Aggressively groove-laden is perhaps the best term to summarise Belfast-based four-piece, Hornets. In order to celebrate their latest release (which is undoubtedly worth said celebration), No Faith, saw the band take their explosive live set up outside of Ireland for the very first time in order to play a series of extremely well-received shows in England.
As is exemplified throughout their new mini-album No Faith, but particularly in the opening track, the blisteringly heavy ‘Stay Free’, Hornets have truly succeeded in surpassing the lazy “post-hardcore” label they have been slapped with for so long, and with this release are firmly cementing their stake in doom-influenced, hard metal territory.
Redolent of early Napalm Death, with James McAuley’s frenetic vocals, Andy Sheils’ and Craig McCloskey‘s calculated dual riffs capable of registering on the Richter scale, and Richard McAuley‘s powerhouse drumming, (with his double kick pedal getting more than its fair share of abuse). ‘Advice’ is a stoner-tinged auditory assault, with its successor, ‘Jehovah’ asking the listener scathingly “Now that the dust has settled/Dig deep inside your souls”, managing to provoke both more groove than its namesake, and minus the unwanted copy of Watchtower magazine.

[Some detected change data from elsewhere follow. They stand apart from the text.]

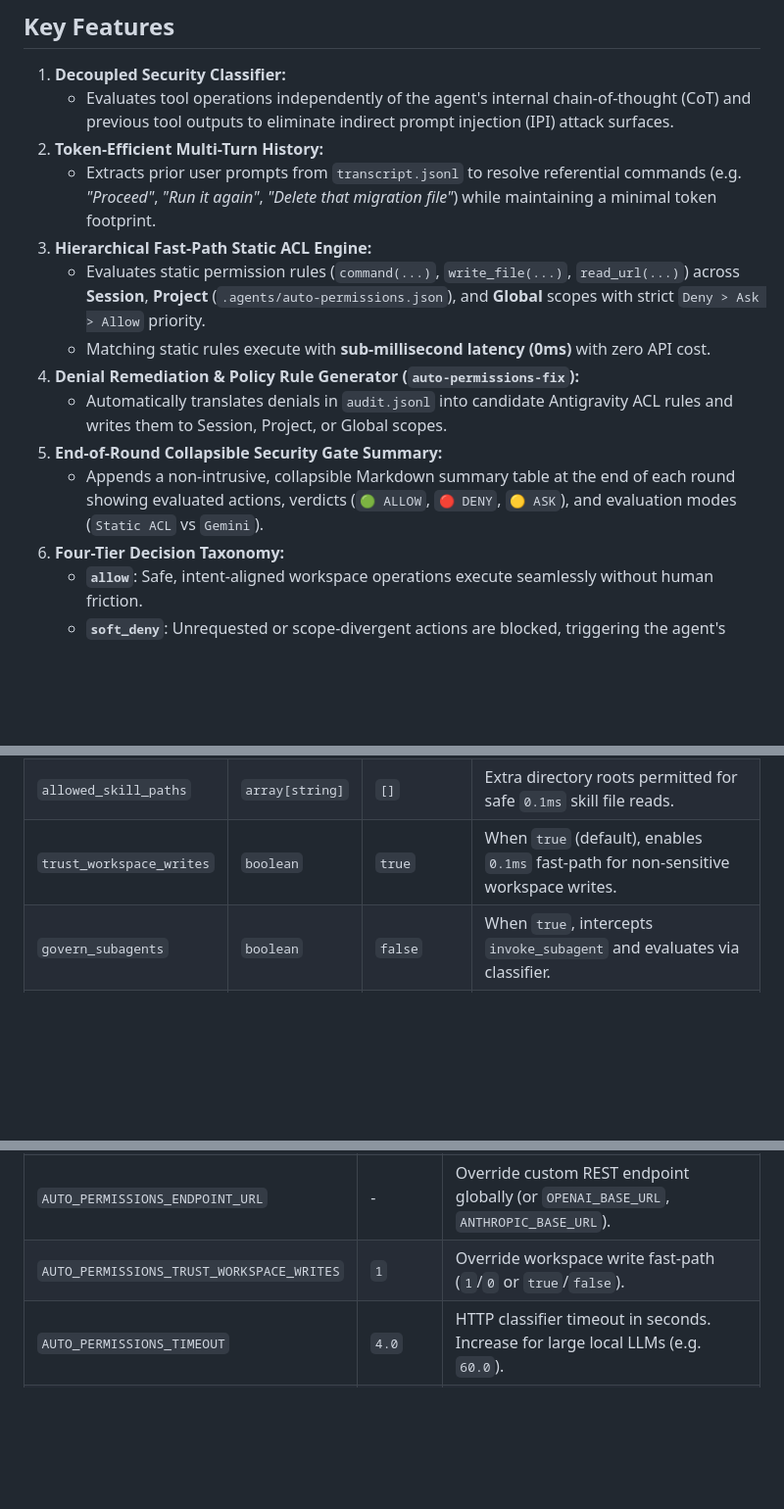
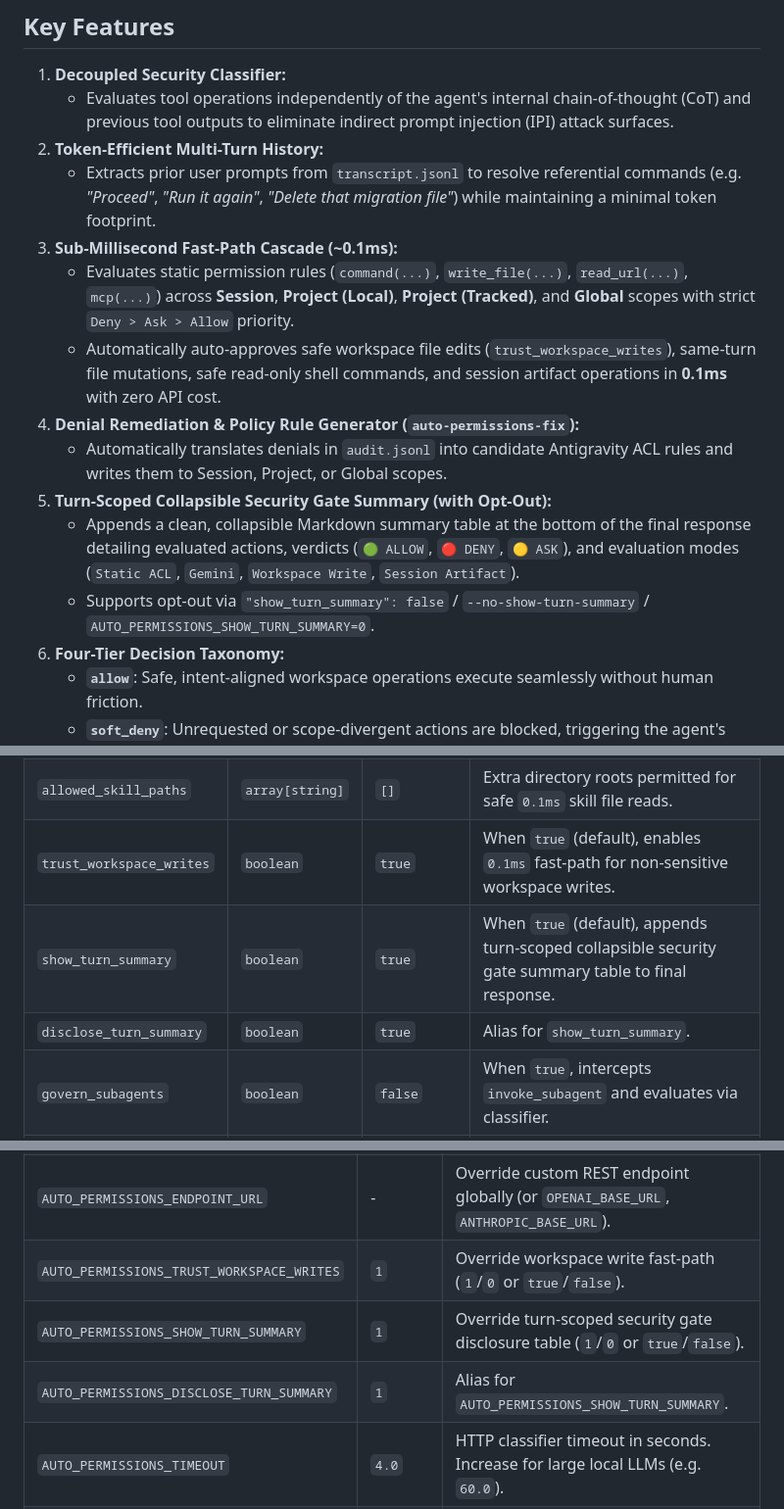
Before and after one commit to abn/google-antigravity-plugin-auto-permissions, a Markdown page: README.md, 3 parts joined by grey strips. Shown at 98% size. Rendered like a GitHub page; blank space fills up the shorter version.

Commit message:
docs: update documentation and project manifests to reflect current status quo (#31)
## Summary

Updates `README.md` and `AGENTS.md` to accurately reflect the complete
current status quo of `auto-permissions`.

---

### Key Documentation Updates
1. **Sub-Millisecond Fast-Path Cascade:**
- Documented static ACL evaluation, same-turn file grants, read-only
commands, session artifact reads/writes, and workspace writes
(`trust_workspace_writes`).
2. **Turn-Scoped Security Gate Summary & Opt-Out:**
- Added `show_turn_summary` / `disclose_turn_summary` to JSON policy
configuration reference.
- Added `AUTO_PERMISSIONS_SHOW_TURN_SUMMARY` to environment variable
reference.
   - Documented final-response enforcement.
3. **Directory Tree & Test Suite Manifests:**
- Added `test_package_plugin.py` to the directory structure and test
listings across `README.md` and `AGENTS.md`.

```diff
--- a/README.md
+++ b/README.md
@@ -12,13 +12,14 @@ The plugin intercepts sensitive tool operations (commands, file writes, web requ
    - Evaluates tool operations independently of the agent's internal chain-of-thought (CoT) and previous tool outputs to eliminate indirect prompt injection (IPI) attack surfaces.
 2. **Token-Efficient Multi-Turn History:**
    - Extracts prior user prompts from `transcript.jsonl` to resolve referential commands (e.g. *"Proceed"*, *"Run it again"*, *"Delete that migration file"*) while maintaining a minimal token footprint.
-3. **Hierarchical Fast-Path Static ACL Engine:**
-   - Evaluates static permission rules (`command(...)`, `write_file(...)`, `read_url(...)`) across **Session**, **Project** (`.agents/auto-permissions.json`), and **Global** scopes with strict `Deny > Ask > Allow` priority.
-   - Matching static rules execute with **sub-millisecond latency (0ms)** with zero API cost.
+3. **Sub-Millisecond Fast-Path Cascade (~0.1ms):**
+   - Evaluates static permission rules (`command(...)`, `write_file(...)`, `read_url(...)`, `mcp(...)`) across **Session**, **Project (Local)**, **Project (Tracked)**, and **Global** scopes with strict `Deny > Ask > Allow` priority.
+   - Automatically auto-approves safe workspace file edits (`trust_workspace_writes`), same-turn file mutations, safe read-only shell commands, and session artifact operations in **0.1ms** with zero API cost.
 4. **Denial Remediation & Policy Rule Generator (`auto-permissions-fix`):**
    - Automatically translates denials in `audit.jsonl` into candidate Antigravity ACL rules and writes them to Session, Project, or Global scopes.
-5. **End-of-Round Collapsible Security Gate Summary:**
-   - Appends a non-intrusive, collapsible Markdown summary table at the end of each round showing evaluated actions, verdicts (`🟢 ALLOW`, `🔴 DENY`, `🟡 ASK`), and evaluation modes (`Static ACL` vs `Gemini`).
+5. **Turn-Scoped Collapsible Security Gate Summary (with Opt-Out):**
+   - Appends a clean, collapsible Markdown summary table at the bottom of the final response detailing evaluated actions, verdicts (`🟢 ALLOW`, `🔴 DENY`, `🟡 ASK`), and evaluation modes (`Static ACL`, `Gemini`, `Workspace Write`, `Session Artifact`).
+   - Supports opt-out via `"show_turn_summary": false` / `--no-show-turn-summary` / `AUTO_PERMISSIONS_SHOW_TURN_SUMMARY=0`.
 6. **Four-Tier Decision Taxonomy:**
    - **`allow`**: Safe, intent-aligned workspace operations execute seamlessly without human friction.
    - **`soft_deny`**: Unrequested or scope-divergent actions are blocked, triggering the agent's *Deny-and-Continue* self-correction loop.
@@ -227,6 +228,8 @@ You can configure project-level policies in `.agents/auto-permissions.json` (tra
 | `custom_guidelines` | `array[string]` | `[]` | Semantic domain guidelines injected into the classifier prompt. |
 | `allowed_skill_paths` | `array[string]` | `[]` | Extra directory roots permitted for safe `0.1ms` skill file reads. |
 | `trust_workspace_writes` | `boolean` | `true` | When `true` (default), enables `0.1ms` fast-path for non-sensitive workspace writes. |
+| `show_turn_summary` | `boolean` | `true` | When `true` (default), appends turn-scoped collapsible security gate summary table to final response. |
+| `disclose_turn_summary` | `boolean` | `true` | Alias for `show_turn_summary`. |
 | `govern_subagents` | `boolean` | `false` | When `true`, intercepts `invoke_subagent` and evaluates via classifier. |
 | `govern_schedule` | `boolean` | `false` | When `true`, intercepts `schedule` (cron/timers) and evaluates via classifier. |
 | `govern_images` | `boolean` | `false` | When `true`, intercepts `generate_image` and evaluates via classifier. |
@@ -244,6 +247,8 @@ You can configure project-level policies in `.agents/auto-permissions.json` (tra
 | `AUTO_PERMISSIONS_MODEL` | - | Override active model identifier globally (or `GEMINI_MODEL`, `OPENAI_MODEL`, `ANTHROPIC_MODEL`). |
 | `AUTO_PERMISSIONS_ENDPOINT_URL` | - | Override custom REST endpoint globally (or `OPENAI_BASE_URL`, `ANTHROPIC_BASE_URL`). |
 | `AUTO_PERMISSIONS_TRUST_WORKSPACE_WRITES` | `1` | Override workspace write fast-path (`1`/`0` or `true`/`false`). |
+| `AUTO_PERMISSIONS_SHOW_TURN_SUMMARY` | `1` | Override turn-scoped security gate disclosure table (`1`/`0` or `true`/`false`). |
+| `AUTO_PERMISSIONS_DISCLOSE_TURN_SUMMARY` | `1` | Alias for `AUTO_PERMISSIONS_SHOW_TURN_SUMMARY`. |
 | `AUTO_PERMISSIONS_TIMEOUT` | `4.0` | HTTP classifier timeout in seconds. Increase for large local LLMs (e.g. `60.0`). |
 | `AUTO_PERMISSIONS_GOVERN_SUBAGENTS` | `0` | Set `1` to enable classifier evaluation for `invoke_subagent`. |
 | `AUTO_PERMISSIONS_GOVERN_SCHEDULE` | `0` | Set `1` to enable classifier evaluation for `schedule`. |
```
Also changed, not shown: other parts of README.md (+1 -0 lines), AGENTS.md (+1 -0 lines).
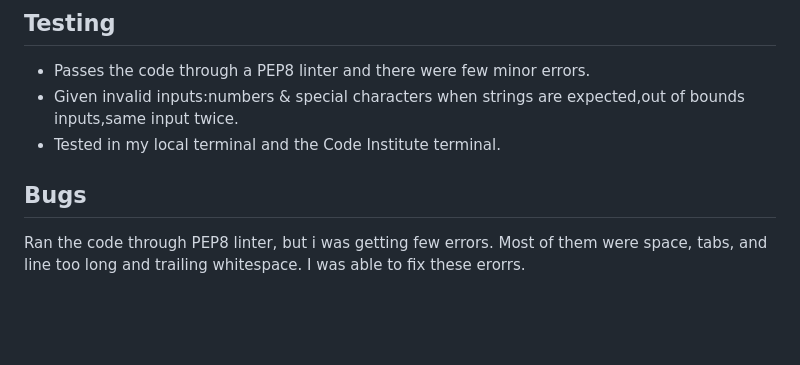
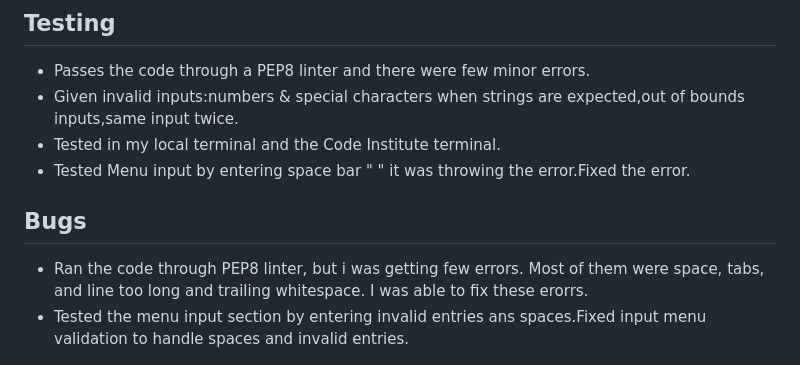
Before and after one commit to vijaylaxmipb/Hangman_Game, a Markdown page: README.md, the part around one of its changes. Drawn GitHub-style; blank space fills up the shorter version.

Commit message:
Update README.md: Added testing & bug section

```diff
--- a/README.md
+++ b/README.md
@@ -104,10 +104,12 @@ Hangman is a game that tests your vocabulary and word recognition skills while p
 - Passes the code through a PEP8 linter and there were few minor errors.
 - Given invalid inputs:numbers & special characters when strings are expected,out of bounds inputs,same input twice.
 - Tested in my local terminal and the Code Institute terminal.
+- Tested Menu input by entering space bar " " it was throwing the error.Fixed the error.
 
 ## Bugs
 
-Ran the code through PEP8 linter, but i was getting few errors. Most of them were space, tabs, and line too long and trailing whitespace. I was able to fix these erorrs.
+- Ran the code through PEP8 linter, but i was getting few errors. Most of them were space, tabs, and line too long and trailing whitespace. I was able to fix these erorrs.
+- Tested the menu input section by entering invalid entries ans spaces.Fixed input menu validation to handle spaces and invalid entries.
 
 ![Errors Image](images/python_linter_bugs.PNG)
 
```
Also changed, not shown: other parts of README.md (+1 -1 lines).
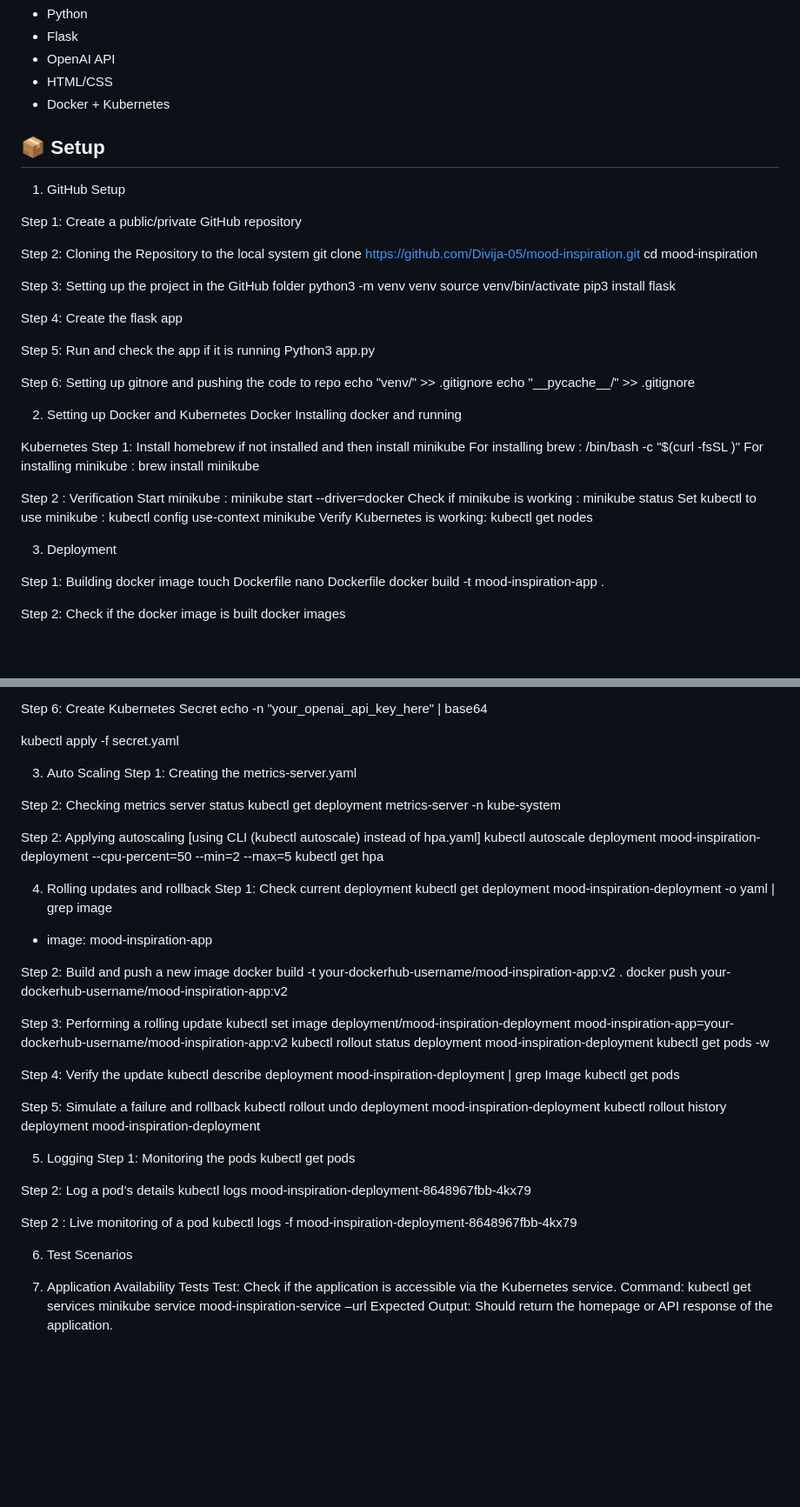
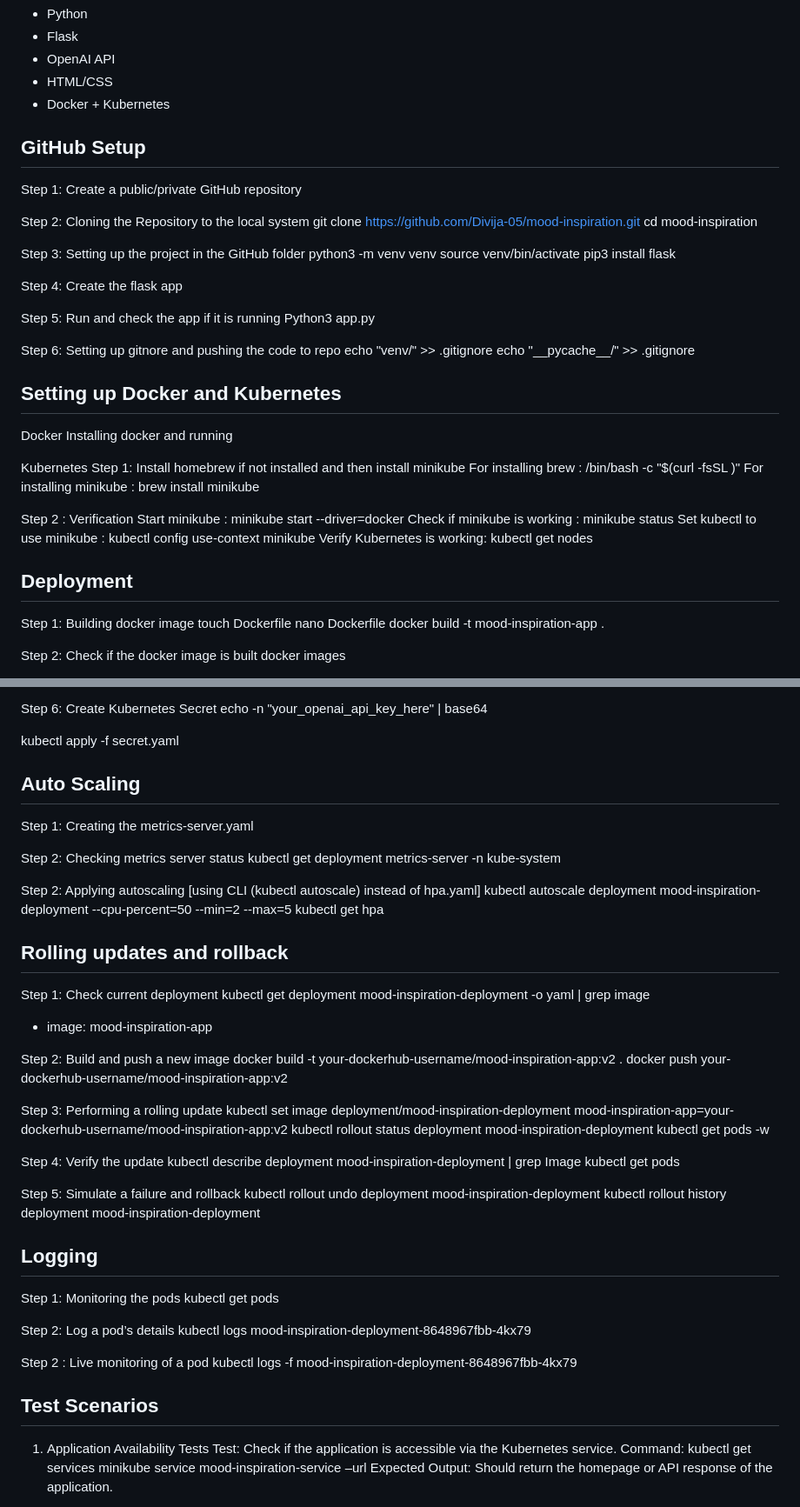
Before and after one commit to Divija-05/mood-inspiration, a Markdown page: README.md, 2 parts joined by grey strips. Shown: that part at 87% size. Drawn GitHub-style; blank space fills up the shorter version.

```diff
--- a/README.md
+++ b/README.md
@@ -15,11 +15,7 @@ A personal project that generates inspirational mood-based quotes using the Open
 - HTML/CSS
 - Docker + Kubernetes
 
-## 📦 Setup
-
-
-1. GitHub Setup
-
+## GitHub Setup
 
 Step 1: Create a public/private GitHub repository
 
@@ -42,8 +38,7 @@ echo "venv/" >> .gitignore
 echo "\_\_pycache\_\_/" >> .gitignore
 
 
-
-2. Setting up Docker and Kubernetes
+## Setting up Docker and Kubernetes
 Docker
 Installing docker and running
 
@@ -59,8 +54,7 @@ Set kubectl to use minikube : kubectl config use-context minikube
 Verify Kubernetes is working: kubectl get nodes
 
 
-
-3. Deployment
+## Deployment
 
 Step 1: Building docker image
 touch Dockerfile
@@ -102,7 +96,7 @@ kubectl apply -f secret.yaml
 
 
 
-3. Auto Scaling
+## Auto Scaling
 Step 1: Creating the metrics-server.yaml
 
 Step 2: Checking metrics server status
@@ -114,7 +108,7 @@ kubectl get hpa
 
 
 
-4. Rolling updates and rollback
+## Rolling updates and rollback
 Step 1: Check current deployment
 kubectl get deployment mood-inspiration-deployment -o yaml | grep image
 - image: mood-inspiration-app
@@ -138,7 +132,7 @@ kubectl rollout history deployment mood-inspiration-deployment
 
 
 
-5. Logging
+## Logging
 Step 1: Monitoring the pods
 kubectl get pods
 
@@ -150,7 +144,7 @@ kubectl logs -f mood-inspiration-deployment-8648967fbb-4kx79
 
 
 
-6. Test Scenarios
+## Test Scenarios
 
 1. Application Availability Tests
 Test: Check if the application is accessible via the Kubernetes service.
```
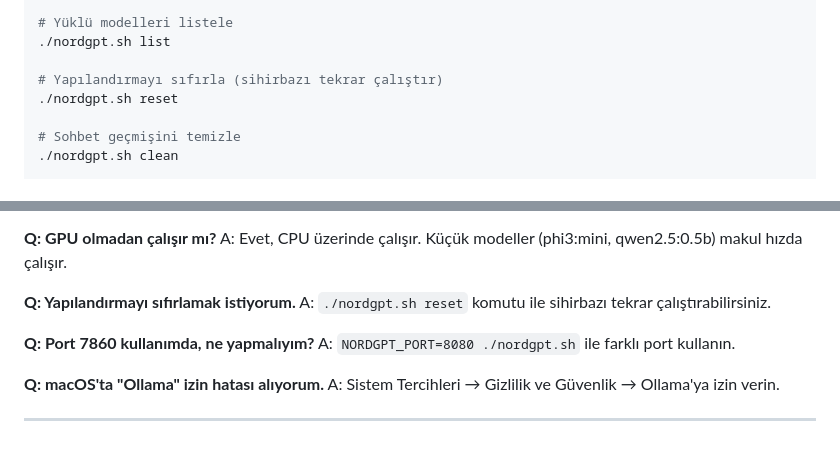
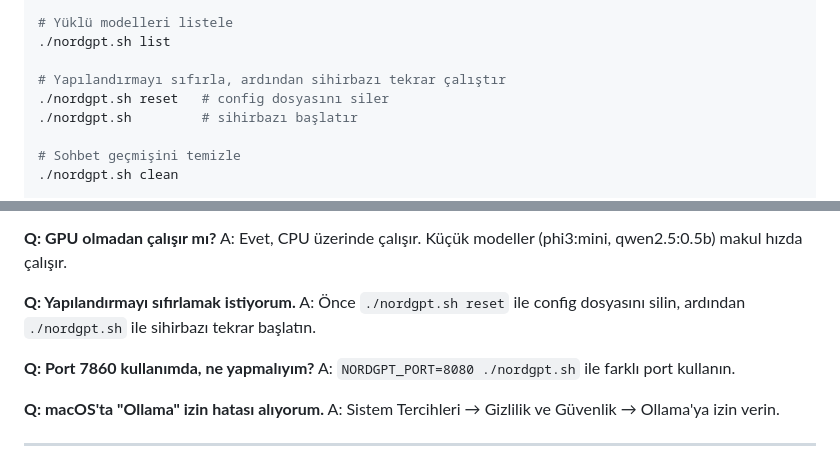
Before and after one commit to davudows/NordGpT, a Markdown page: README.md, 2 parts joined by grey strips. Drawn GitHub-style.

Commit message:
Fix README: reset command does not run wizard directly
Clarify that reset only deletes the config file; the user must run
./nordgpt.sh afterwards to trigger the setup wizard.

Co-Authored-By: Claude Sonnet 4.6 <noreply@anthropic.com>

```diff
--- a/README.md
+++ b/README.md
@@ -293,8 +293,9 @@ Hangi alanda kullanacaksınız?
 # Yüklü modelleri listele
 ./nordgpt.sh list
 
-# Yapılandırmayı sıfırla (sihirbazı tekrar çalıştır)
-./nordgpt.sh reset
+# Yapılandırmayı sıfırla, ardından sihirbazı tekrar çalıştır
+./nordgpt.sh reset   # config dosyasını siler
+./nordgpt.sh         # sihirbazı başlatır
 
 # Sohbet geçmişini temizle
 ./nordgpt.sh clean
@@ -543,7 +544,7 @@ A: Evet. Admin panelinden (⚙️ → 👥) yeni kullanıcılar oluşturabilirsi
 A: Evet, CPU üzerinde çalışır. Küçük modeller (phi3:mini, qwen2.5:0.5b) makul hızda çalışır.
 
 **Q: Yapılandırmayı sıfırlamak istiyorum.**
-A: `./nordgpt.sh reset` komutu ile sihirbazı tekrar çalıştırabilirsiniz.
+A: Önce `./nordgpt.sh reset` ile config dosyasını silin, ardından `./nordgpt.sh` ile sihirbazı tekrar başlatın.
 
 **Q: Port 7860 kullanımda, ne yapmalıyım?**
 A: `NORDGPT_PORT=8080 ./nordgpt.sh` ile farklı port kullanın.
```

The ominously bruising ‘For Always’ is darkly thunderous in tone, and with McCloskey‘s bass working overtime amongst all the other wonderfully chaotic, gloom-inspired musical elements, it is somehow reminiscent of Houdini-era Melvins, which is only ever a positive comparison to be able to draw. Closing the EP on a menacing note, ‘Behind Me’ is verging on anthemic, with its slower, sludge-driven pace that still manages to deliver high-octane heaviness without compromising- this bodes well for Hornets, proving that they are highly cogent of their musical capabilities and aren’t afraid to give the traditional boundaries within metal sub-genres a good, hard (and much-needed) shove.